Kenya Commercial Bank (KCB) converted a Ksh3.45 billion loan to the National Bank of Kenya (NBK) into equity in the subsidiary, the bank’s latest financial disclosures confirm.
The move enabled NBK to meet core capital ratio requirements after being in default in recent years. It increases the total cash injection by KCB into Equity to Ksh8.45 billion.
KCB injected Ksh5 billion into NBK when it purchased the bank in 2019.
“During the year, the parent company KCB Group approved the conversion of subordinated debt (Sh3.45 billion), which was classified as Tier II capital to equity. The conversion resulted in NBK complying with regulatory ratios with regards to core capital as at 31 December 2021.”
“The bank is implementing other internal strategies aimed at raising organic capital including rigorous bad debt collection and balance sheet growth to boost profitability which will ensure full compliance with the capital ratios,” NBK noted.

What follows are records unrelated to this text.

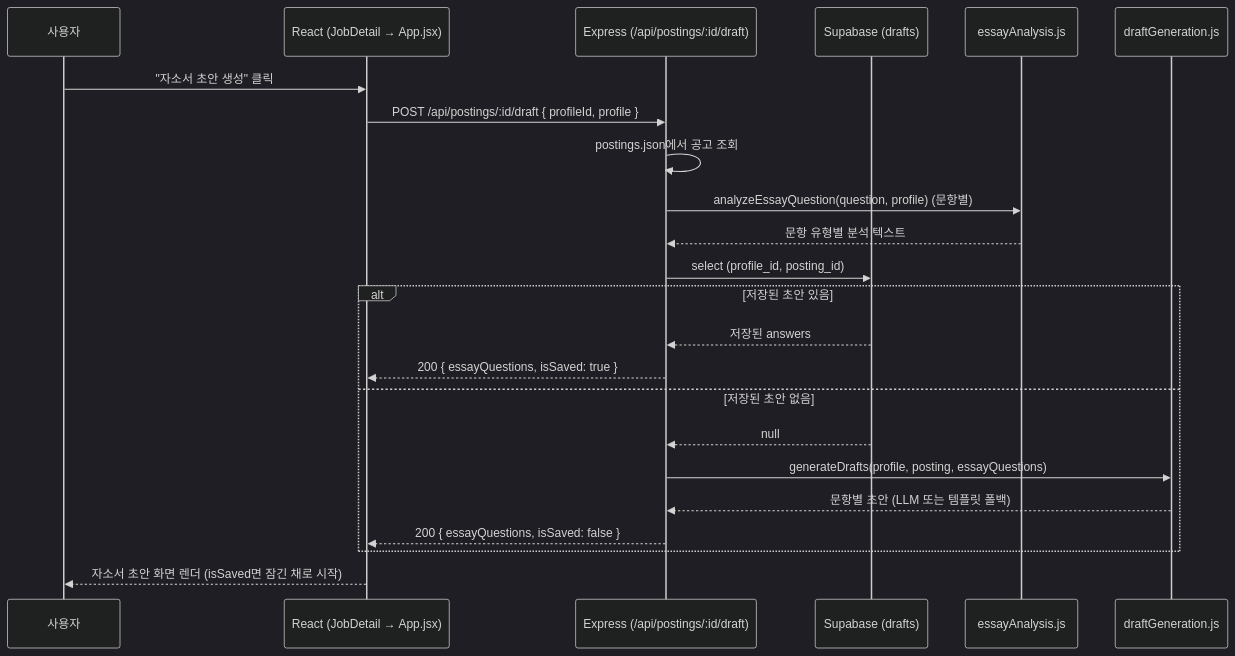
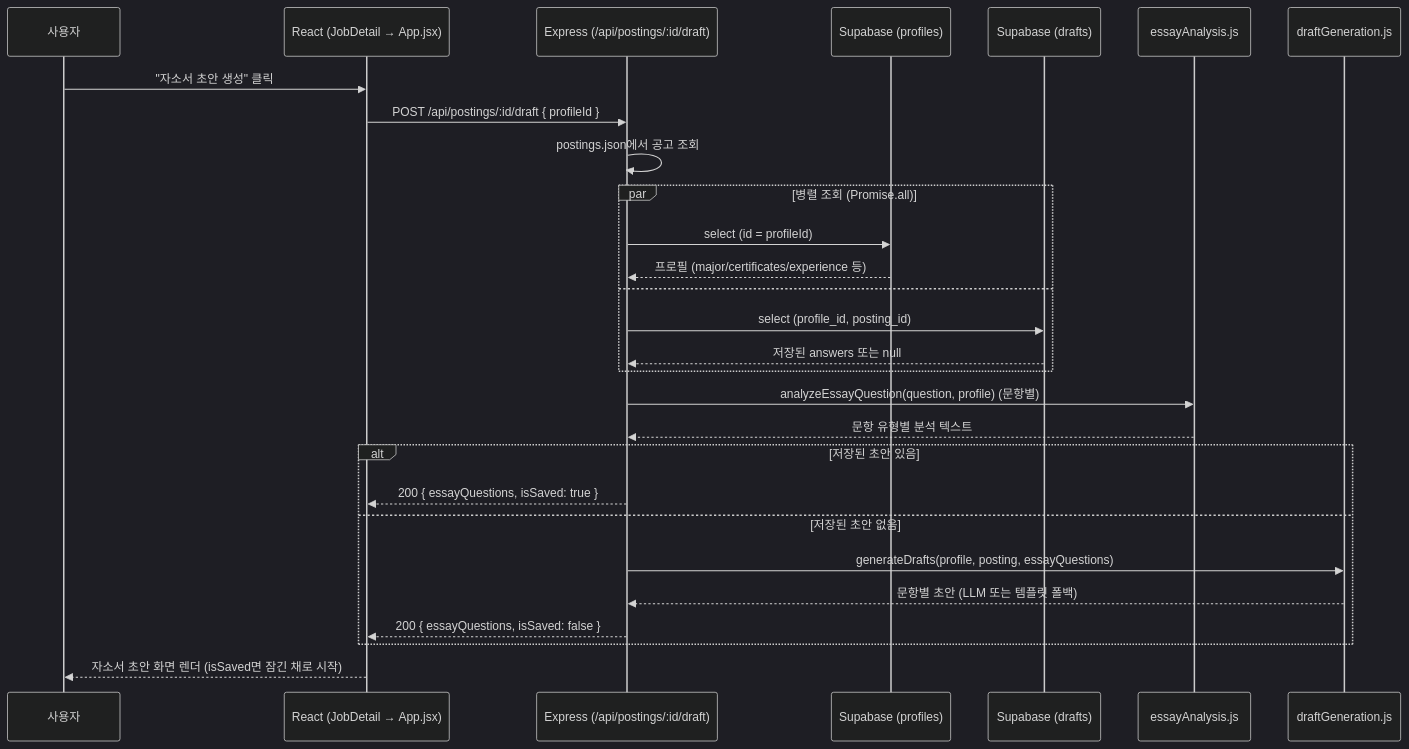
Before and after one commit to Mureung1/hub-showcase: the fourth of 6 diagrams in README.md, drawn with Mermaid (dark theme). The commit also changed other lines of this file and 2 other files, not shown here.

First line of the commit message:
docs: kick off 4주차 with issue tracking and an Agent workflow diagram

````diff
--- a/README.md
+++ b/README.md
@@ -179,26 +181,31 @@
 ```mermaid
 sequenceDiagram
     participant U as 사용자
     participant F as React (JobDetail → App.jsx)
     participant E as Express (/api/postings/:id/draft)
-    participant S as Supabase (drafts)
+    participant SP as Supabase (profiles)
+    participant SD as Supabase (drafts)
     participant A as essayAnalysis.js
     participant D as draftGeneration.js
 
     U->>F: "자소서 초안 생성" 클릭
-    F->>E: POST /api/postings/:id/draft { profileId, profile }
+    F->>E: POST /api/postings/:id/draft { profileId }
     E->>E: postings.json에서 공고 조회
+    par 병렬 조회 (Promise.all)
+        E->>SP: select (id = profileId)
+        SP-->>E: 프로필 (major/certificates/experience 등)
+    and
+        E->>SD: select (profile_id, posting_id)
+        SD-->>E: 저장된 answers 또는 null
+    end
     E->>A: analyzeEssayQuestion(question, profile) (문항별)
     A-->>E: 문항 유형별 분석 텍스트
-    E->>S: select (profile_id, posting_id)
     alt 저장된 초안 있음
-        S-->>E: 저장된 answers
         E-->>F: 200 { essayQuestions, isSaved: true }
     else 저장된 초안 없음
-        S-->>E: null
         E->>D: generateDrafts(profile, posting, essayQuestions)
         D-->>E: 문항별 초안 (LLM 또는 템플릿 폴백)
         E-->>F: 200 { essayQuestions, isSaved: false }
     end
     F-->>U: 자소서 초안 화면 렌더 (isSaved면 잠긴 채로 시작)
 ```
````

NBK posted Ksh1.1 billion in profit after tax for full year 2021. It represents a 431 percent increase from 2020.
The growth was driven by increased income from loan interest and foreign exchange trading, coupled with lower loan loss provisions.
NBK’s core capital to total risk-weighted assets rose to 12.9% by the end of 2021, 2.4 percentage points above the statutory minimum of 10.5 percent. In 2020, it stood at 8.7 percent.
Total assets grew by 16 percent to Ksh146 billion in 2021, majorly from net loans and advances, which rose by Ksh12 billion to hit Ksh67 billion.
“We are on a steady growth trajectory and anticipate continued growth by supporting our clients and finding opportunities within the current environment. The Bank has a strong capital and liquidity base to support growth of business and especially through our digital offering. We have therefore, embarked on a calculated strategy towards ensuring that we provide customer centric and timely solutions to our client segments especially in the SME sector,” stated NBK Managing Director Paul Russo.